From 1607 To The Present

Once upon a time newspapers were our main source of information. Now those old newspapers are a reliable source for hundreds of years of history and secrets of the past. Now you can search for people, places, and events without the hassle of sorting through mountains of papers!

Growing Every Second

Newspaper Archive is the world's largest online newspaper database featuring over 155+ million newspaper pages. Plus our database expands by one newspaper page per second for a total of around 2.5 million pages per month! The value of your membership grows along with it.

Genealogy Made Simple

Those looking to find out more about their forefathers can empower their genealogy search with Newspaper Archive. Within our massive database, users can search ancestors' names for news stories and obituaries. We must understand our past to understand our future!

Choose the Membership Plan that is right for you!

Unlimited 6 Month

$99.95 (45% Savings!)

Unlimited page views for 6 months Learn More

Unlimited Monthly

$29.95

Unlimited page views for 1 month Learn More

Introductory

$9.95

10 page views for 1 month Learn More

Subscribe or Cancel Anytime by calling 888-845-2887

24 hours a day Monday-Saturday

Take advantage of our Introductory Membership offer and become a member for 1 month only for $9.95!

Your full introductory membership payment will be credited toward the cost of full membership any time you choose to upgrade!

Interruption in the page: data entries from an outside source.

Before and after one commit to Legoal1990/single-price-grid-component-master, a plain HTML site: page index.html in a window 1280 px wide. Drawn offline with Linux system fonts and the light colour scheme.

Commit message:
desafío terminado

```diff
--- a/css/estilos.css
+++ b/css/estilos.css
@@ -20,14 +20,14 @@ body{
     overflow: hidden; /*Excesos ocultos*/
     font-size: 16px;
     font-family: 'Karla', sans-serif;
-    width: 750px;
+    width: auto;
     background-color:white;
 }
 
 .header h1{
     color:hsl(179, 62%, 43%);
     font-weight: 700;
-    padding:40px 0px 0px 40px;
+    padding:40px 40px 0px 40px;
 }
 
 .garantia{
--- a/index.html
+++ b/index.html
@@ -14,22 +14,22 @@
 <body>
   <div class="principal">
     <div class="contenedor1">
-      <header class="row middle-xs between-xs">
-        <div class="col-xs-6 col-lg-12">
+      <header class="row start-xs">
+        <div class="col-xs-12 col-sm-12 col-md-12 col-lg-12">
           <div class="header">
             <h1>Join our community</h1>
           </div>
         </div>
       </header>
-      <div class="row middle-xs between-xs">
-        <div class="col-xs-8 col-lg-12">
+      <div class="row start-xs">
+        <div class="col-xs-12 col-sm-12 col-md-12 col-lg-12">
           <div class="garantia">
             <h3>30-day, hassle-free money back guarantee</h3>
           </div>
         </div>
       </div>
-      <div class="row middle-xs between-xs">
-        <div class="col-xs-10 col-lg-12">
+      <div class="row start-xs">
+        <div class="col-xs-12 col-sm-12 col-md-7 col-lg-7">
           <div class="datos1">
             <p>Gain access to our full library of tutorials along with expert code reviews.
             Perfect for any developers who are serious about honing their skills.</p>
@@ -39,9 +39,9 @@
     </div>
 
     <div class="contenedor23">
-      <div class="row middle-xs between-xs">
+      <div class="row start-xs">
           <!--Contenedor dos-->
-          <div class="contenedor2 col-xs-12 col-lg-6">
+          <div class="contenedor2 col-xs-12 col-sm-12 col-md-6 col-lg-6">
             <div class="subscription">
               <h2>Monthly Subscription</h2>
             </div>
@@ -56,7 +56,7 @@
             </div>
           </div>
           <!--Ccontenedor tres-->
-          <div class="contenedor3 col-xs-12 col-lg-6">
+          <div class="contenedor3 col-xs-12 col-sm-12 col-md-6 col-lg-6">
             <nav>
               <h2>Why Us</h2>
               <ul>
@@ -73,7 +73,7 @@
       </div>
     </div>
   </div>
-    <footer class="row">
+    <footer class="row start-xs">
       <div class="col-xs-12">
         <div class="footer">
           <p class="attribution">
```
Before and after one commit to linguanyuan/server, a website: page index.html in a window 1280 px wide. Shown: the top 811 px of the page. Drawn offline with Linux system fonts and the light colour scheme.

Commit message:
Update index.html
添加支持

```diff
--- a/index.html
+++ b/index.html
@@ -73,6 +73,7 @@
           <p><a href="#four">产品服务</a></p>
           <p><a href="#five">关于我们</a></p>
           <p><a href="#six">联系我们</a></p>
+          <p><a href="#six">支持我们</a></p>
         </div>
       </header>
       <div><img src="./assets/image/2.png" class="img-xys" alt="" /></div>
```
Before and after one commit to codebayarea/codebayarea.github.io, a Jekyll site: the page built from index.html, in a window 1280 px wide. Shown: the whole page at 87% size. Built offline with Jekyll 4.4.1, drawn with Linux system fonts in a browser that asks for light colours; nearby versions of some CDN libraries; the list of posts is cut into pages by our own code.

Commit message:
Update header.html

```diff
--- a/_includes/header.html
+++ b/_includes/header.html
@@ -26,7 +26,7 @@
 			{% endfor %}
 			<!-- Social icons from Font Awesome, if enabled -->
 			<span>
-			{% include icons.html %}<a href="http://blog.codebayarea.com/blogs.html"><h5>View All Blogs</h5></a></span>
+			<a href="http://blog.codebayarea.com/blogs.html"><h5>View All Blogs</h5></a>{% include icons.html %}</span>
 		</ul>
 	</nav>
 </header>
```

Your Membership Includes:
  • 10 page views for 1 month
  • Access to Over 155+ million Newspaper Pages
  • Ability to View, Save, and Print
  • Articles featuring over 100 million people
  • Weekly Search Alerts - We search for you!
  • & Many More Features!
Subscribe for a Monthly Membership only for $29.95
Your Membership Includes:
  • Unlimited Page Views
  • Access to Over 155+ million Newspaper Pages
  • Ability to View, Save, and Print
  • Articles featuring over 100 million people
  • Full Access To All Content including 10 Foreign Countries
  • Weekly Search Alerts - We search for you!
  • & Many More Features!
Subscribe for a 6 Month Membership only for $99.95
Best Value! Save -45%
Your Membership Includes:
  • Unlimited Page Views
  • Access to Over 155+ million Newspaper Pages
  • Ability to View, Save, and Print
  • Articles featuring over 100 million people
  • Full Access To All Content including 10 Foreign Countries
  • Weekly Search Alerts - We search for you!
  • & Many More Features!

What our Customers Say:

"It is amazing how easy and exciting it is to access all of this information! I found hundreds of articles about my relatives from Germany! Well worth the subscription!" - Michael S.

"I love this site. It's interesting to read articles about different family members. I've found articles as well as an obituary about an uncle who passed away before I was born, and another about a great aunt. It's great for helping with genealogy." - Patricia T.

"A great research tool. Allows me to view events and gives me incredible insight into the stories of the past." - Charles S.

Search Billions of Newspaper Articles 155 Million+ Pages and More Added Weekly!

Uncover 400+ Years
of Newspaper Archives
(1607 to today!)

Browse by Date

Research Newspaper Articles from 19 Countries
& all 50 U.S. States

Browse by Location

Explore 6,200+ Current &
Historical Newspaper Titles
and Counting!

Browse by Publication